BOZEMAN — With hundreds of boxes of sports cards, Matthew Christian is a certified collector. His bonus room on the top floor of his house boasted rows and rows of cards, some dating back as far as the 1950s.
Christian is the creator of The Sports Card Connection, a hub for buying and trading sports cards, on Facebook. He had collected cards all his life until one day they were stolen in college, but he has picked the hobby back up in the past few years.
His Facebook page has a handful of members who buy, trade, and break sports cards, and it was enough to garner the attention of Patrick Freel, who was looking for something.
“Patrick Freel, Ryan Freel’s biological father, reached out to me via message and said ‘Hey, I’m looking for my son Ryan’s cards,'” Christian said of their first interaction. Christian knew there was a possibility he could have it, but when he didn’t, he took it to the card community.

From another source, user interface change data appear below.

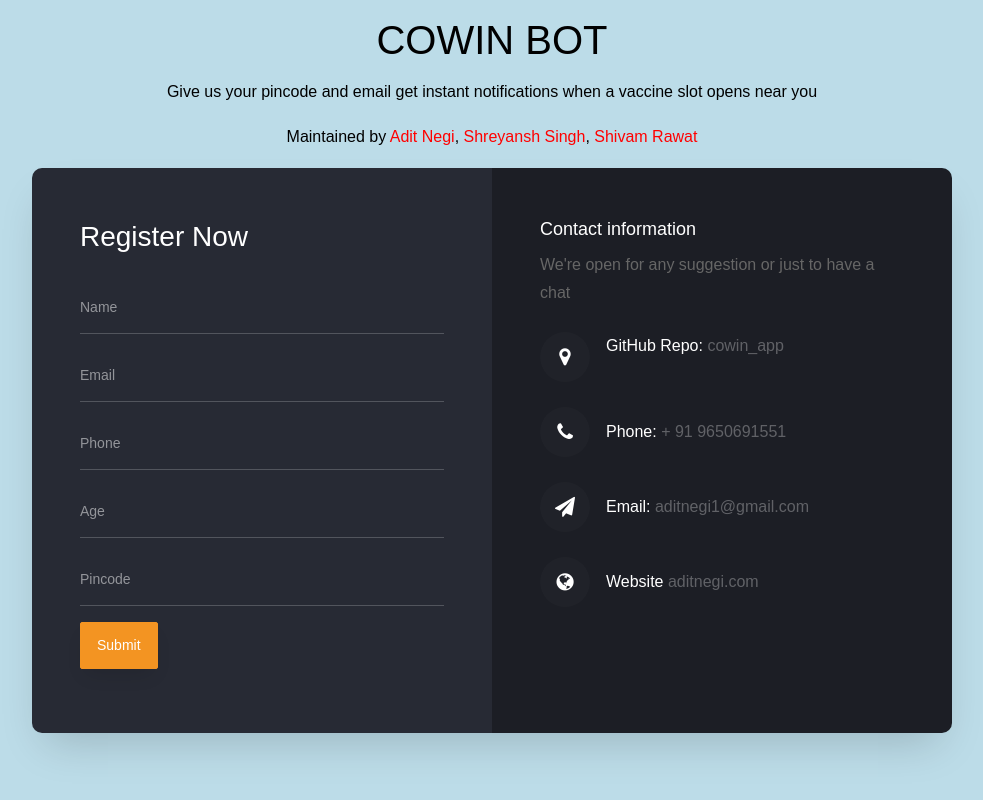
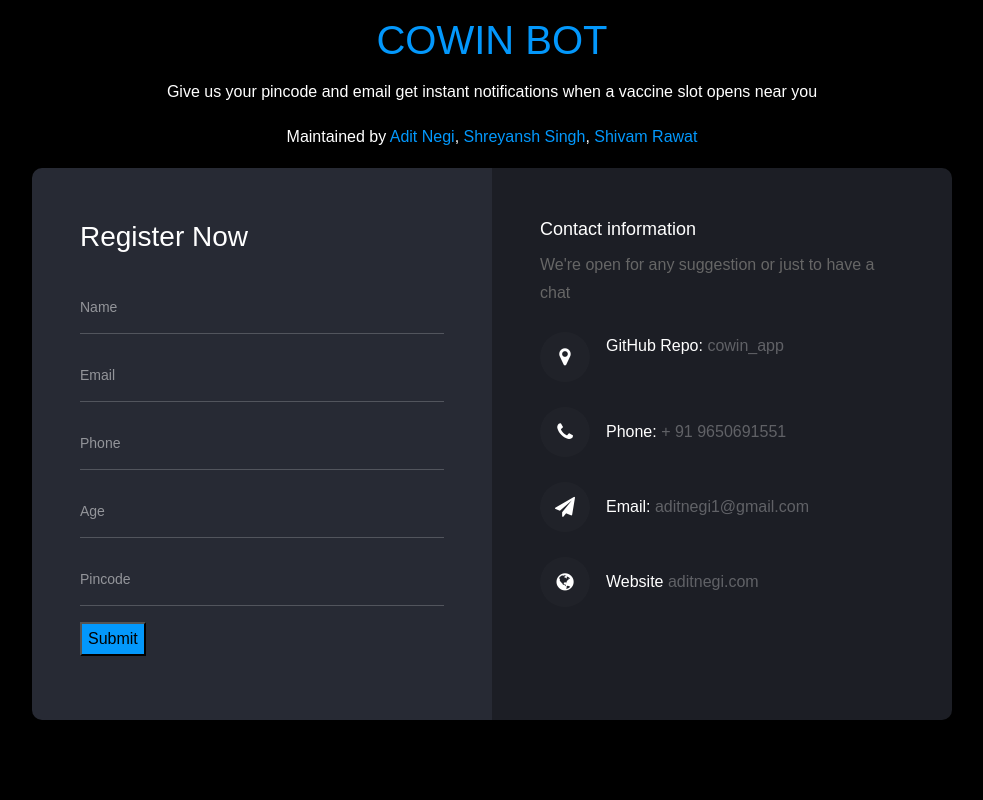
Before and after one commit to adit-negi/cowin_app, a Django app: page / in a window 1280 px wide. Shown: the whole page, without its empty margins (148-1131 px from the left). Run offline with Django 3.2, Linux system fonts and the light colour scheme; some libraries are stand-ins or nearby versions.

Commit message:
switch to dark theme

```diff
--- a/templates/alerts/home_page.html
+++ b/templates/alerts/home_page.html
@@ -12,18 +12,18 @@
 	<link rel="stylesheet" href="{% static 'css/style.css' %}">
 
 	</head>
-    <h1 style='text-align: center; margin-top: 10px;'>COWIN BOT</h1>
-	<body style="background-color:#bcdce8;">
+    <h1 style='text-align: center; margin-top: 10px; color:#0398fc;'>COWIN BOT</h1>
+	<body style="background-color:black;">
 	<section >
 		<div class="container">
 			<div class="row justify-content-center">
-                <p style='text-align: center; color: black;'>Give us your pincode and email get instant notifications when a vaccine slot opens near you</p><br>
+                <p style='text-align: center; color: white;'>Give us your pincode and email get instant notifications when a vaccine slot opens near you</p><br>
 
 
 			</div>
-            <p style='text-align: center; color: black;'>Maintained by <a href='https://www.linkedin.com/in/adit-negi-484488157/' style='color: red'>Adit Negi</a>,
-            <a href='https://www.linkedin.com/in/shreyansh-singh-25b18054/' style='color: red'>Shreyansh Singh</a>,
-            <a href='https://www.linkedin.com/in/shivam23rawat/' style='color: red'>Shivam Rawat</a> </p>
+            <p style='text-align: center; color: white;'>Maintained by <a href='https://www.linkedin.com/in/adit-negi-484488157/' style='color:#0398fc;'>Adit Negi</a>,
+            <a href='https://www.linkedin.com/in/shreyansh-singh-25b18054/' style='color:#0398fc;'>Shreyansh Singh</a>,
+            <a href='https://www.linkedin.com/in/shivam23rawat/' style='color: #0398fc;'>Shivam Rawat</a> </p>
 			<div class="row justify-content-center">
 				<div class="col-lg-10">
 					<div class="wrapper">
@@ -65,7 +65,7 @@
 											</div>
 											<div class="col-md-12">
 												<div class="form-group">
-													<input type="submit" class="btn btn-primary">
+													<input type="submit" style="background-color: #0398fc;">
 													<div class="submitting"></div>
 												</div>
 											</div>
```
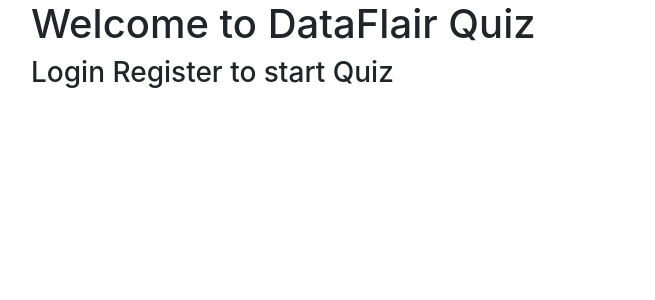
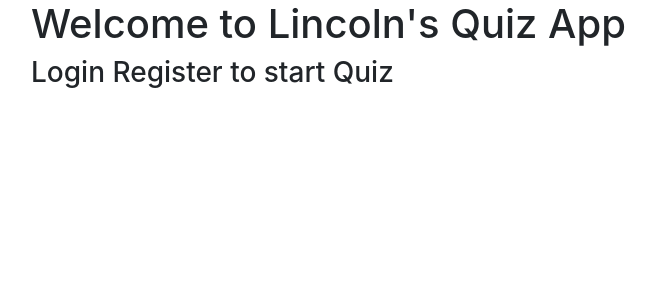
Before and after one commit to Samizie/A-Quiz-Web-Application-with-Django-ALX-Portfolio-Project-, a Django app: template quizapp/templates/Quiz/home.html in a window 1280 px wide. Shown: the part 56-356 px from the top of the page, without its empty margins (54-709 px from the left). Run offline with Django 3.2, Linux system fonts and the light colour scheme; the template is opened without the code that fills it, so the values that code supplies are empty; some libraries are stand-ins or nearby versions.

Commit message:
repairs made on the home html file

```diff
--- a/quizapp/templates/Quiz/home.html
+++ b/quizapp/templates/Quiz/home.html
@@ -3,7 +3,7 @@
 {% block content %}
 {% load static %}
 <div class="container ">
-<h1>Welcome to DataFlair Quiz</h1>
+<h1>Welcome to Lincoln's Quiz App</h1>
 {% if request.user.is_authenticated %}
 <div align="right " id="displaytimer"><b>Timer: 0 seconds</b></div>
 
```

The motive behind Patrick Freel’s message was to inherit something for Ryan’s daughters. Ryan, a utility player most known for his time on the Cincinnati Reds, committed suicide in 2012. It was later discovered he had CTE at the time of his death. He was 36 and left behind his wife and three young daughters.
Loss at a young age was something Christian sympathized with.

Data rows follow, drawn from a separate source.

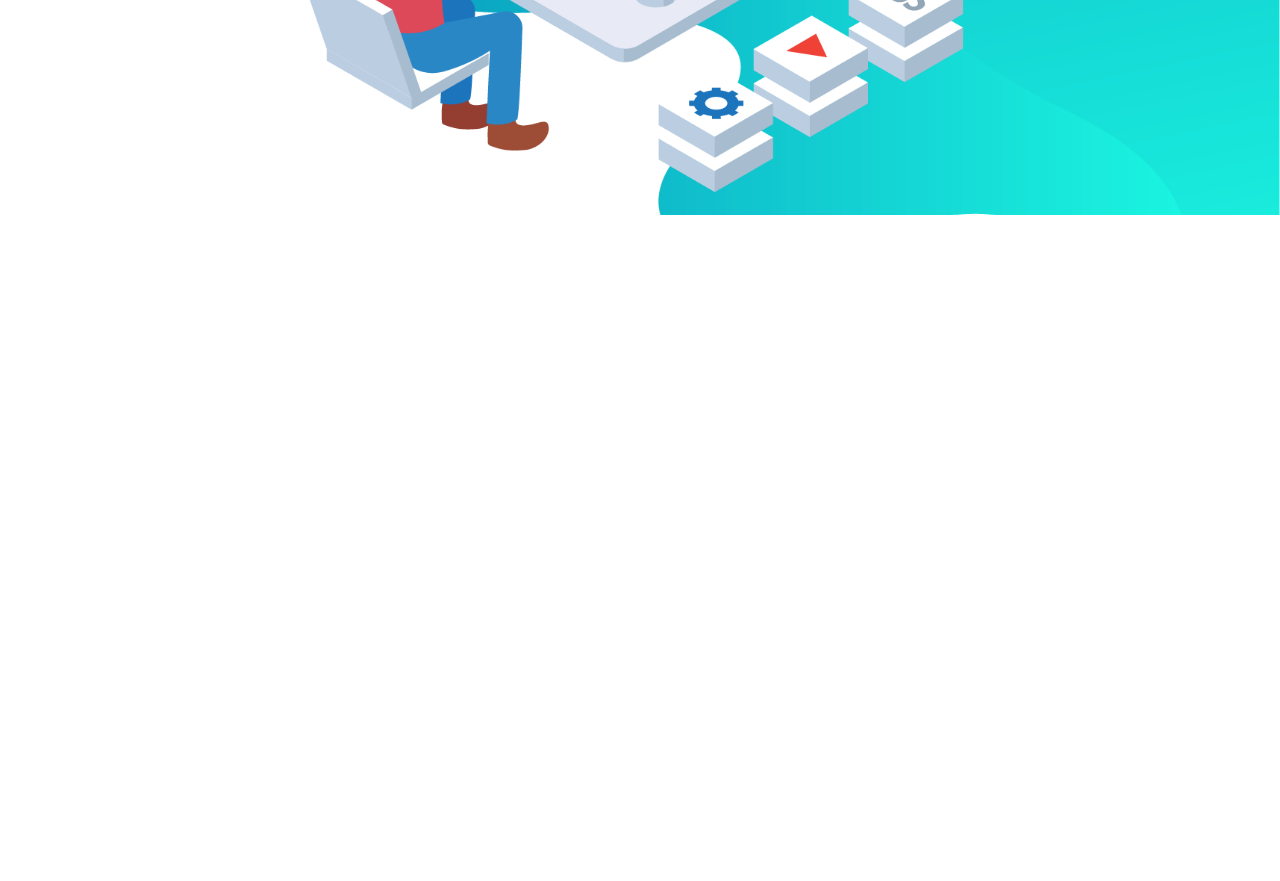
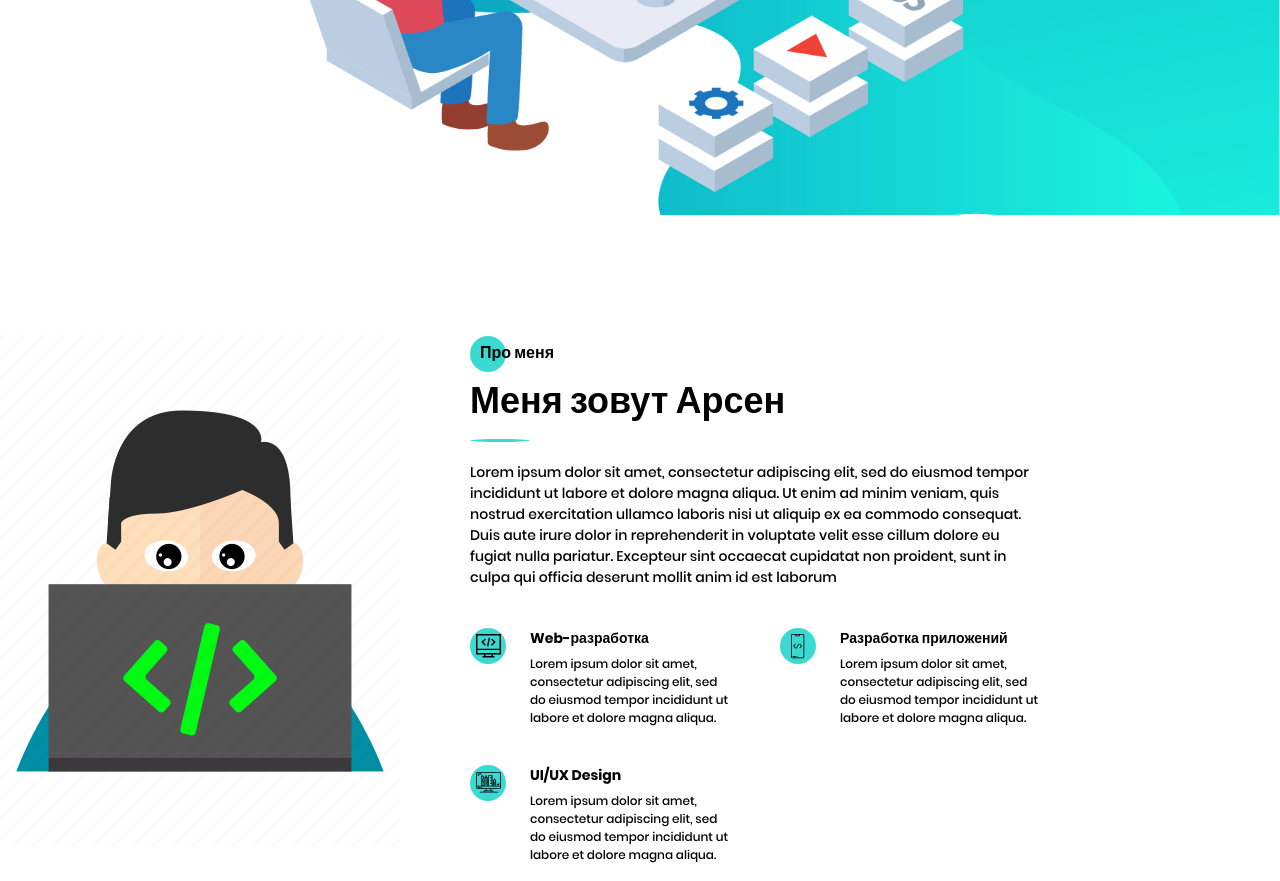
Before and after one commit to ArsenGitHub/portfolio, a website: page src/index.html in a window 1280 px wide. Shown: the part 585-1466 px from the top of the page. Before the commit the page ends 818 px from the top, so only its background shows below. Drawn offline with nearby package versions, Linux system fonts and the light colour scheme; files that its build step writes are made by us from their sources.

Commit message:
add section about, some code optimisation

```diff
--- a/src/index.html
+++ b/src/index.html
@@ -26,6 +26,7 @@
         <span class="burger__item"></span>
         <span class="burger__item"></span>
     </div>
+
     <div class="menu">
         <div class="menu__wrapper">
             <div class="menu__cross">&#10006;</div>
@@ -49,11 +50,11 @@
 
     <section class="introduction">
         <div class="container">
-            <div class="subtitle introduction__subtitle">Меня зовут Арсен</div>
-            <h1 class="introduction__title">Я web-разработчик из города Пермь</h1>
+            <div class="introduction__subtitle subtitle">Меня зовут Арсен</div>
+            <h1 class="introduction__title title">Я web-разработчик из города Пермь</h1>
             <div class="introduction__wrapper">
-                <a href="" class="introduction__link">Портфолио</a>
-                <a href="" class="introduction__link">Про меня</a>
+                <a href="#" class="introduction__link">Портфолио</a>
+                <a href="#" class="introduction__link">Про меня</a>
             </div>
         </div>
     </section>
@@ -61,9 +62,56 @@
     <section class="about">
         <div class="container">
             <div class="about__wrapper">
-                <img src="" alt="" class="about__img">
+                <div class="about__photo-box">
+                    <img src="images/developer.png" alt="developer" class="about__img">
+                </div>
+                <div class="about__self">
+                    <div class="about__subtitle subtitle">Про меня</div>
+                    <h2 class="about__title title title--medium">Меня зовут Арсен</h2>
+                    <div class="about__line line"></div>
+                    <div class="about__text">
+                        Lorem ipsum dolor sit amet, consectetur adipiscing elit, sed do eiusmod tempor incididunt ut labore et dolore magna aliqua. Ut enim ad minim veniam, quis nostrud exercitation ullamco laboris nisi ut aliquip ex ea commodo consequat. Duis aute irure dolor in reprehenderit in voluptate velit esse cillum dolore eu fugiat nulla pariatur. Excepteur sint occaecat cupidatat non proident, sunt in culpa qui officia deserunt mollit anim id est laborum
+                    </div>
+                </div>
+                <div class="about__skills">
+                    <div class="about__item">
+                        <div class="about__circle">
+                            <img src="icons/about/web_development.svg" alt="web" class="about__icon">
+                        </div>
+                        <div class="about__text-box">
+                            <div class="title title--small">Web-разработка</div>
+                            <div class="about__descr descr">
+                                Lorem ipsum dolor sit amet, consectetur adipiscing elit, sed do eiusmod tempor incididunt ut labore et dolore magna aliqua.
+                            </div>
+                        </div>
+                    </div>
+                    <div class="about__item">
+                        <div class="about__circle">
+                            <img src="icons/about/mobile_dev.svg" alt="mobile" class="about__icon">
+                        </div>
+                        <div class="about__text-box">
+                            <div class="title title--small">Разработка приложений</div>
+                            <div class="about__descr descr">
+                                Lorem ipsum dolor sit amet, consectetur adipiscing elit, sed do eiusmod tempor incididunt ut labore et dolore magna aliqua.
+                            </div>
+                        </div>
+                    </div>
+                    <div class="about__item">
+                        <div class="about__circle">
+                            <img src="icons/about/uiux_design.svg" alt="design" class="about__icon">
+                        </div>
+                        <div class="about__text-box">
+                            <div class="title title--small">UI/UX Design</div>
+                            <div class="about__descr descr">
+                                Lorem ipsum dolor sit amet, consectetur adipiscing elit, sed do eiusmod tempor incididunt ut labore et dolore magna aliqua.
+                            </div>
+                        </div>
+                    </div>
+
+                </div>
             </div>
         </div>
+
     </section>
 
 
--- a/src/sass/base/_mixins.scss
+++ b/src/sass/base/_mixins.scss
@@ -1,6 +1,9 @@
-@mixin before_circle {
+@mixin before_circle_text {
     &:before {
         content: '';
+        position: absolute;
+        top: -5px;
+        left: 0;
         width: 36px;
         height: 36px;
         border-radius: 100%;
--- /dev/null
+++ b/src/sass/blocks/_about.scss
@@ -0,0 +1,66 @@
+.about {
+    min-height: 635px;
+    padding-top: 120px;
+    &__wrapper {
+        min-height: 515px;
+        display: grid;
+        grid-template-rows: repeat(2, 1fr);
+        grid-template-columns: 400px 570px;
+        grid-auto-rows: 1fr;
+        column-gap: 70px;
+        row-gap: 40px;
+
+    }
+    &__photo-box {
+        grid-row: 1/-1;
+    }
+    &__img {
+        height: 512px;
+        max-width: 100%;
+        object-fit: cover;
+    }
+    &__subtitle {
+        margin-top: 6px;
+        @include before_circle_text;
+    }
+    &__title {
+        margin-top: 6px;
+    }
+    &__line {
+        margin-top: 4px;
+    }
+    &__text {
+        margin-top: 20px;
+        font-weight: 500;
+        font-size: 14px;
+        line-height: 21px;
+        color: #000000;
+    }
+    &__skills {
+        display: grid;
+        grid-template-rows: 1fr;
+        grid-template-columns: repeat(2, 1fr);
+        column-gap: 50px;
+        row-gap: 20px;
+        grid-auto-rows: 1fr;
+    }
+    &__item {
+        display: flex;
+        justify-content: space-between;
+    }
+    &__circle {
+        height: 36px;
+        width: 36px;
+        border-radius: 100%;
+        background: $main_color;
+        display: flex;
+        align-items: center;
+        justify-content: center;
+    }
+    &__text-box {
+        width: 200px;
+    }
+    &__descr {
+        margin-top: 6px;
+    }
+}
--- /dev/null
+++ b/src/sass/blocks/_descr.scss
@@ -0,0 +1,6 @@
+.descr {
+    font-weight: 500;
+    font-size: 12px;
+    line-height: 18px;
+    color: #000000;
+}
--- a/src/sass/blocks/_introduction.scss
+++ b/src/sass/blocks/_introduction.scss
@@ -3,20 +3,12 @@
     min-height: 100vh;
     background: url('../images/main_bg.png') 70% 55%/cover no-repeat;
     &__subtitle {
-        padding-left: 10px;
-        &:before {
-            position: absolute;
-            top: -5px;
-            left: 0;
-        }
+        @include before_circle_text;
     }
     &__title {
         margin: 0;
         padding: 0;
         padding-top: 7px;
-        font-weight: 700;
-        font-size: 48px;
-        line-height: 60px;
     }
     &__wrapper {
         margin-top: 27px;
@@ -34,14 +26,15 @@
         font-size: 14px;
         line-height: 21px;
         color: #000000;
+        transition: all 0.3s;
+        border: 2px solid $main_color;
+        border-radius: 8px;
         &:first-child {
             background-color: $main_color;
-            border-radius: 8px;
         }
         &:hover {
             color: #fff;
             background: $main_bgcolor;
-            border-radius: 8px;
             box-shadow: -2px 5px 10px 0px #1ac3ee ;
         }
     }
--- /dev/null
+++ b/src/sass/blocks/_line.scss
@@ -0,0 +1,6 @@
+.line {
+    width: 60px;
+    height: 3px;
+    border-radius: 100%;
+    background: $main_color;
+}
--- a/src/sass/blocks/_subtitle.scss
+++ b/src/sass/blocks/_subtitle.scss
@@ -1,7 +1,7 @@
 .subtitle {
     position: relative;
+    padding-left: 10px;
     font-weight: 700;
     font-size: 16px;
     line-height: 24px;
-    @include before_circle
 }
--- /dev/null
+++ b/src/sass/blocks/_title.scss
@@ -0,0 +1,13 @@
+.title {
+    font-weight: 700;
+    font-size: 48px;
+    line-height: 60px;
+    color: #000000;
+    &--medium {
+        font-size: 36px;
+    }
+    &--small {
+        font-size: 14px;
+        line-height: 21px;
+    }
+}
--- a/src/sass/style.scss
+++ b/src/sass/style.scss
@@ -39,8 +39,12 @@ li {
 @import 'blocks/aside';
 @import 'blocks/social';
 @import 'blocks/introduction';
+@import 'blocks/title';
 @import 'blocks/subtitle';
 @import 'blocks/nav';
 @import 'blocks/menu';
 @import 'blocks/burger';
 @import 'blocks/main';
+@import 'blocks/about';
+@import 'blocks/line';
+@import 'blocks/descr';
```
Also changed, not shown: dist/css/style.min.css, dist/icons/about/mobile_dev.svg (added), dist/icons/about/uiux_design.svg (added), dist/icons/about/web_development.svg (added), dist/images/developer.png (added), dist/index.html, src/icons/about/mobile_dev.svg (added), src/icons/about/uiux_design.svg (added), src/icons/about/web_development.svg (added), src/images/developer.png (added).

“My dad died when I was 10, so it kind of pulled at my heartstrings that these little girls were going to have three binders of their dads cards,” he said. “If I could hold [something like] that in my hands now as a grown up, it would be pretty remarkable.”
” I immediately knew the sports card community would step up and send some cards in. What I didn’t realize was it was going to be to this magnitude,” Christian continued.
The magnitude he spoke of was the mountains of cards that covered his dining room table. After a quick conversation with his wife, he put his address out on social media, and the gesture went viral.
“My goal was 200-500 cards, but this is crazy. It baffles me,” Christian said, thumbing through envelopes.
Three weeks after the initial post, Christian now had more Ryan Freel cards than he could imagine.
“I think it’s really cool that the sports-card community, and even outside, people have bought cards on eBay to send to me as soon as they heard the story,” Christian said.
As the card search slows down in the next few weeks, Christian hopes that the conversation of suicide and CTE remains a topic among athletes and fans. He is honored to be able to memorialize an incredible athlete like Freel this way.
“Ryan Freel’s memory is alive again, and it needs to be,” Christian said.
But the ultimate goal was to show the kindness of strangers, and that was a grand slam.
“Humanity has stepped up for this cause, and that says a lot. I even got letters from people that said they didn’t even have a card but that they looked,” Christian said. “It’s a good story overall.”